Source material:
---------------

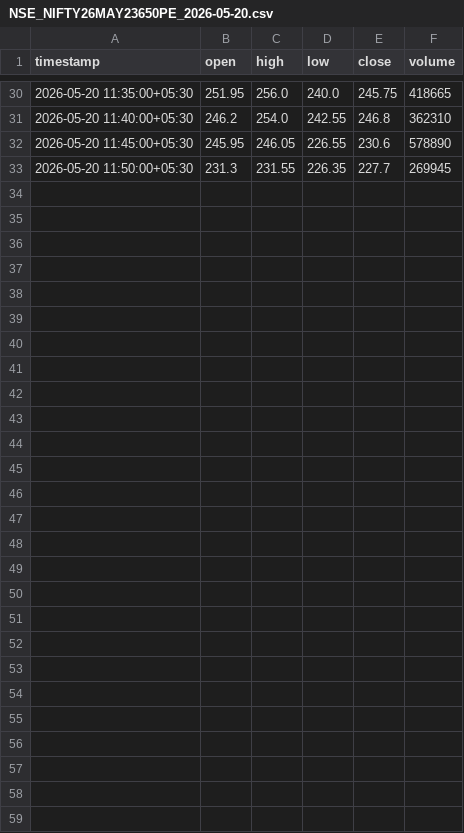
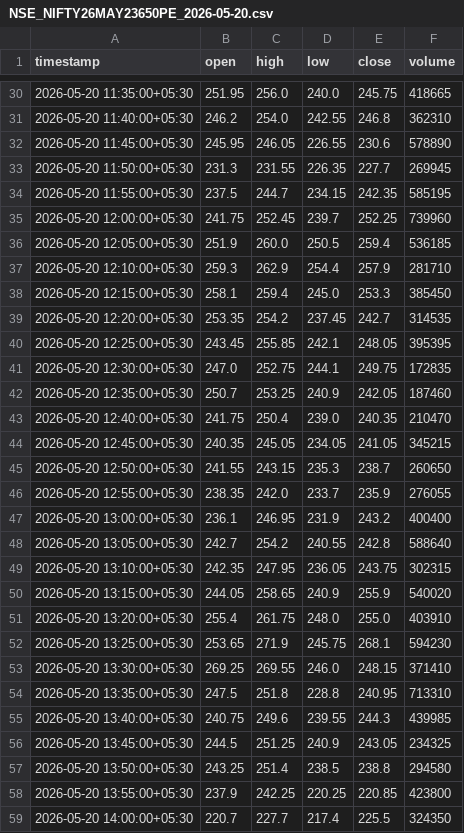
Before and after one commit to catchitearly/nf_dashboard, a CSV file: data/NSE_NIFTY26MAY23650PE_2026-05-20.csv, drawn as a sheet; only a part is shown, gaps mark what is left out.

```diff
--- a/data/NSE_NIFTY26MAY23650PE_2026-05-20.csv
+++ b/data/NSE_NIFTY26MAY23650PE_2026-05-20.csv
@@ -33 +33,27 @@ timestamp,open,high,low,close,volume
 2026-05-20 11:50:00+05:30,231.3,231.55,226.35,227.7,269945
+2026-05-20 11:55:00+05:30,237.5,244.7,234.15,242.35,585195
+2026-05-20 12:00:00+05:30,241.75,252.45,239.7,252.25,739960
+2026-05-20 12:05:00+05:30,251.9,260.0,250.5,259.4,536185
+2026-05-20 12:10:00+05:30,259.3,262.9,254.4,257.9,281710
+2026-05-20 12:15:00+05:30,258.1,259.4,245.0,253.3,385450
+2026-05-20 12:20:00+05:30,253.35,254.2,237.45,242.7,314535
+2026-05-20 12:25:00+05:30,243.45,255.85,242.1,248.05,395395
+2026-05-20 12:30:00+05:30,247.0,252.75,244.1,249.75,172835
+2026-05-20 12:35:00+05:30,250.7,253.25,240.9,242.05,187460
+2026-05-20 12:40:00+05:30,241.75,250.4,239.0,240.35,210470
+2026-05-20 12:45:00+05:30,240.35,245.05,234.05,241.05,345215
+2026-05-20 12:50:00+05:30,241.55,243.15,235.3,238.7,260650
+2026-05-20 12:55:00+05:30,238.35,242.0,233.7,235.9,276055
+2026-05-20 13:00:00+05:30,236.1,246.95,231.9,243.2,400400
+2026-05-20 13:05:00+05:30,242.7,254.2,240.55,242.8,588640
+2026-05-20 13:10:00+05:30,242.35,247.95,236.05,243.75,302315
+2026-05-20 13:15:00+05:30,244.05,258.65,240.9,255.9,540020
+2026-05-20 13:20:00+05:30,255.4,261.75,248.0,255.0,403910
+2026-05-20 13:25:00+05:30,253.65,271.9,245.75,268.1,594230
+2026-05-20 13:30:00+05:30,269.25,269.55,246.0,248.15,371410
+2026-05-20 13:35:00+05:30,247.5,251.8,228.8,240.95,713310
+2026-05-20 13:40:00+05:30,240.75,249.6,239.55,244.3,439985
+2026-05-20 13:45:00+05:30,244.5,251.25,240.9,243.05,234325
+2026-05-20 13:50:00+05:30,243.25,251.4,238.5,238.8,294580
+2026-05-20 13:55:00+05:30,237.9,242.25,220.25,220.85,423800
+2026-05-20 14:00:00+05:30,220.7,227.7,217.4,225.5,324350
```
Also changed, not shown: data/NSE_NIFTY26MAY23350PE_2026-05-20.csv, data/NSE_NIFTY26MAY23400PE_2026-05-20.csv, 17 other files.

---------------

What you are asked to do: Return the records verbatim, minus pictures.

Answer to this exercise:
Before and after one commit to catchitearly/nf_dashboard, a CSV file: data/NSE_NIFTY26MAY23650PE_2026-05-20.csv, drawn as a sheet; only a part is shown, gaps mark what is left out.

```diff
--- a/data/NSE_NIFTY26MAY23650PE_2026-05-20.csv
+++ b/data/NSE_NIFTY26MAY23650PE_2026-05-20.csv
@@ -33 +33,27 @@ timestamp,open,high,low,close,volume
 2026-05-20 11:50:00+05:30,231.3,231.55,226.35,227.7,269945
+2026-05-20 11:55:00+05:30,237.5,244.7,234.15,242.35,585195
+2026-05-20 12:00:00+05:30,241.75,252.45,239.7,252.25,739960
+2026-05-20 12:05:00+05:30,251.9,260.0,250.5,259.4,536185
+2026-05-20 12:10:00+05:30,259.3,262.9,254.4,257.9,281710
+2026-05-20 12:15:00+05:30,258.1,259.4,245.0,253.3,385450
+2026-05-20 12:20:00+05:30,253.35,254.2,237.45,242.7,314535
+2026-05-20 12:25:00+05:30,243.45,255.85,242.1,248.05,395395
+2026-05-20 12:30:00+05:30,247.0,252.75,244.1,249.75,172835
+2026-05-20 12:35:00+05:30,250.7,253.25,240.9,242.05,187460
+2026-05-20 12:40:00+05:30,241.75,250.4,239.0,240.35,210470
+2026-05-20 12:45:00+05:30,240.35,245.05,234.05,241.05,345215
+2026-05-20 12:50:00+05:30,241.55,243.15,235.3,238.7,260650
+2026-05-20 12:55:00+05:30,238.35,242.0,233.7,235.9,276055
+2026-05-20 13:00:00+05:30,236.1,246.95,231.9,243.2,400400
+2026-05-20 13:05:00+05:30,242.7,254.2,240.55,242.8,588640
+2026-05-20 13:10:00+05:30,242.35,247.95,236.05,243.75,302315
+2026-05-20 13:15:00+05:30,244.05,258.65,240.9,255.9,540020
+2026-05-20 13:20:00+05:30,255.4,261.75,248.0,255.0,403910
+2026-05-20 13:25:00+05:30,253.65,271.9,245.75,268.1,594230
+2026-05-20 13:30:00+05:30,269.25,269.55,246.0,248.15,371410
+2026-05-20 13:35:00+05:30,247.5,251.8,228.8,240.95,713310
+2026-05-20 13:40:00+05:30,240.75,249.6,239.55,244.3,439985
+2026-05-20 13:45:00+05:30,244.5,251.25,240.9,243.05,234325
+2026-05-20 13:50:00+05:30,243.25,251.4,238.5,238.8,294580
+2026-05-20 13:55:00+05:30,237.9,242.25,220.25,220.85,423800
+2026-05-20 14:00:00+05:30,220.7,227.7,217.4,225.5,324350
```
Also changed, not shown: data/NSE_NIFTY26MAY23350PE_2026-05-20.csv, data/NSE_NIFTY26MAY23400PE_2026-05-20.csv, 17 other files.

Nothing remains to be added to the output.